**TASK GOAL:** Your answer needs to include each line of the records in which the string "changed" can be found.
** GIVEN DATA follows **
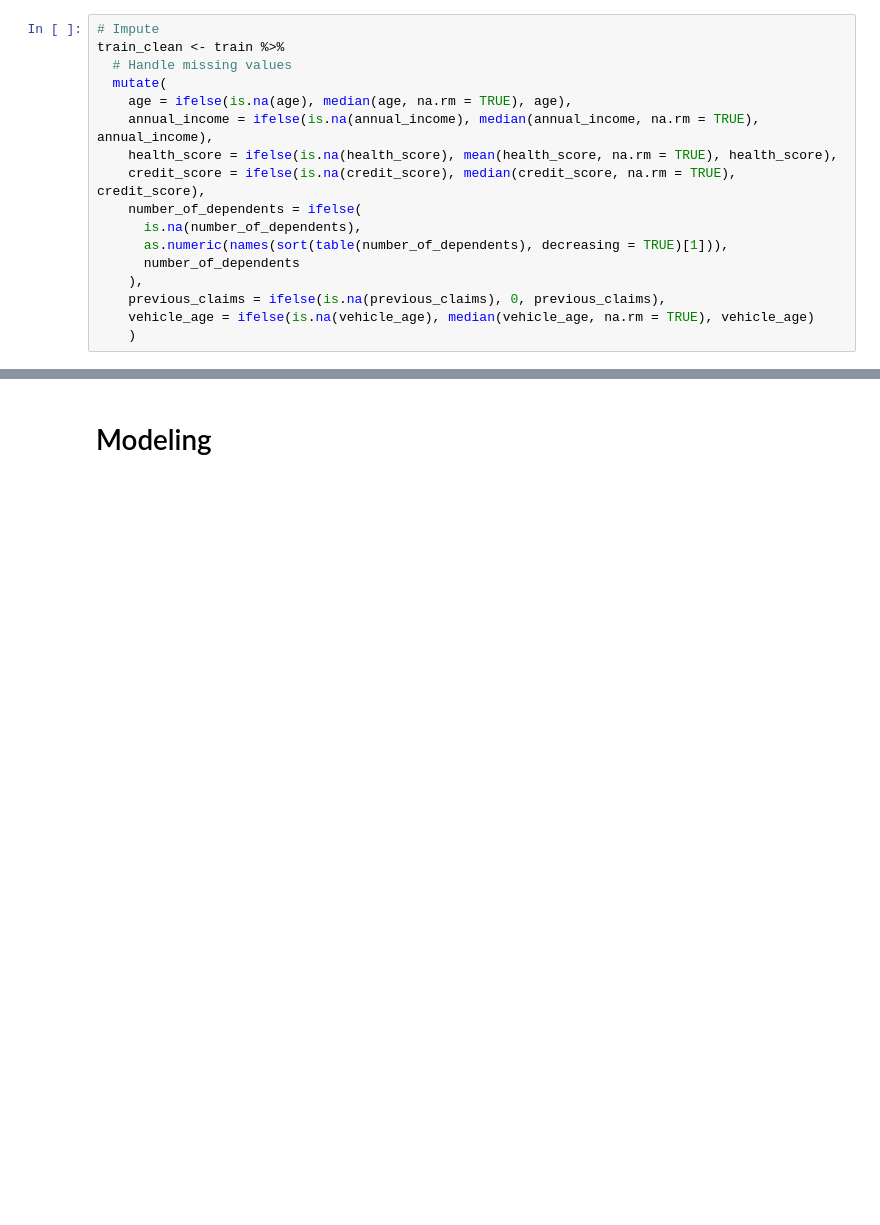
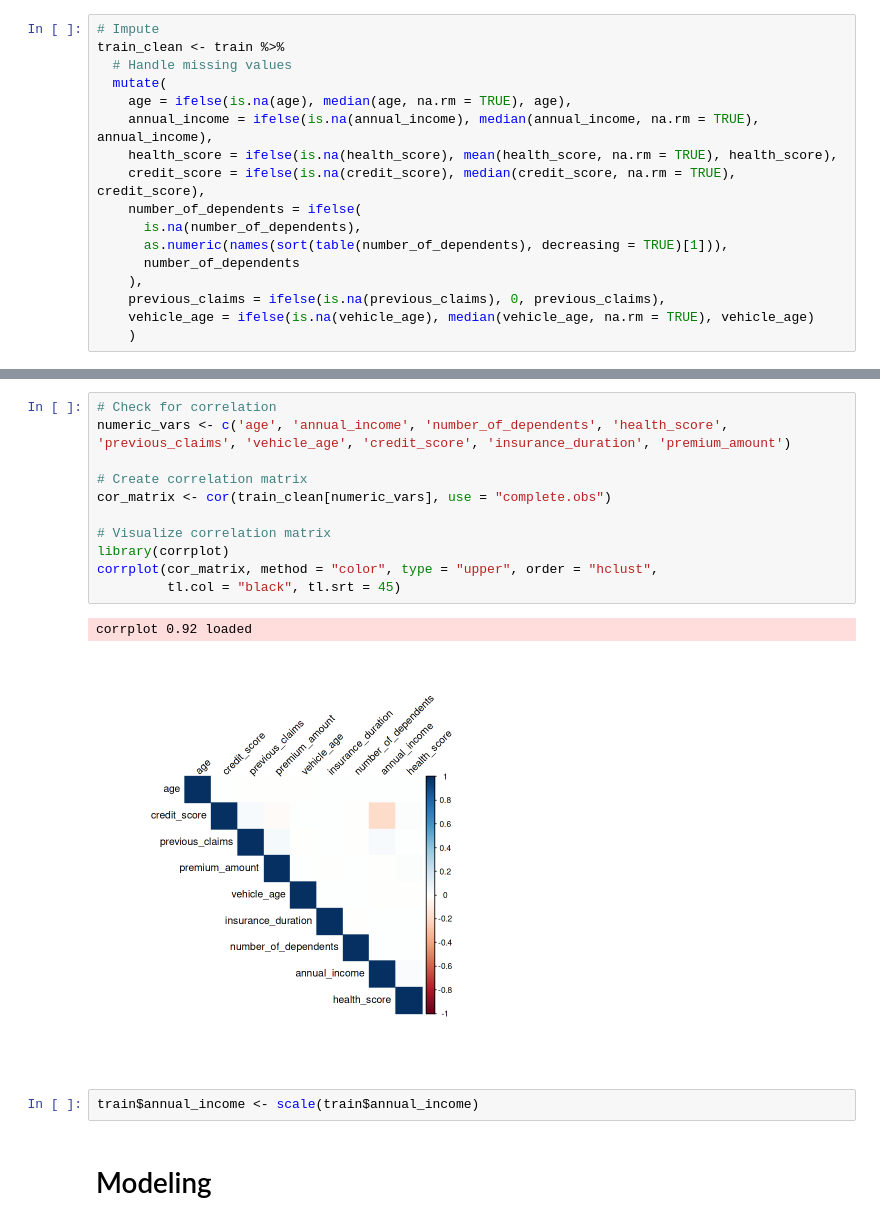
Before and after one commit to vanezp01/datalabs, a Jupyter notebook: predict-insurance-premiums.ipynb, the cells around one changed output, grey strips where cells are left out. Saved outputs shown, nothing was run; the diff lists cells and outputs as text; blank space fills up the shorter version.

```diff
--- a/predict-insurance-premiums.ipynb
+++ b/predict-insurance-premiums.ipynb
@@ -152,3 +160,19 @@ ggplot(train_clean, aes(x = insurance_duration)) +
+# %%
+# Check for correlation
+numeric_vars <- c('age', 'annual_income', 'number_of_dependents', 'health_score', 'previous_claims', 'vehicle_age', 'credit_score', 'insurance_duration', 'premium_amount')
+
+# Create correlation matrix
+cor_matrix <- cor(train_clean[numeric_vars], use = "complete.obs")
+
+# Visualize correlation matrix
+library(corrplot)
+corrplot(cor_matrix, method = "color", type = "upper", order = "hclust",
+         tl.col = "black", tl.srt = 45)
+# %% [output]
+corrplot 0.92 loaded
+[figure, added]
+# %%
+train$annual_income <- scale(train$annual_income)
 # %% [markdown]
 # Modeling
 # %%
```
Also changed, not shown: parts of 18 cells of this notebook.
** End of GIVEN DATA **
**ANSWER FOR THIS EXERCISE:**
Before and after one commit to vanezp01/datalabs, a Jupyter notebook: predict-insurance-premiums.ipynb, the cells around one changed output, grey strips where cells are left out. Saved outputs shown, nothing was run; the diff lists cells and outputs as text; blank space fills up the shorter version.
Also changed, not shown: parts of 18 cells of this notebook.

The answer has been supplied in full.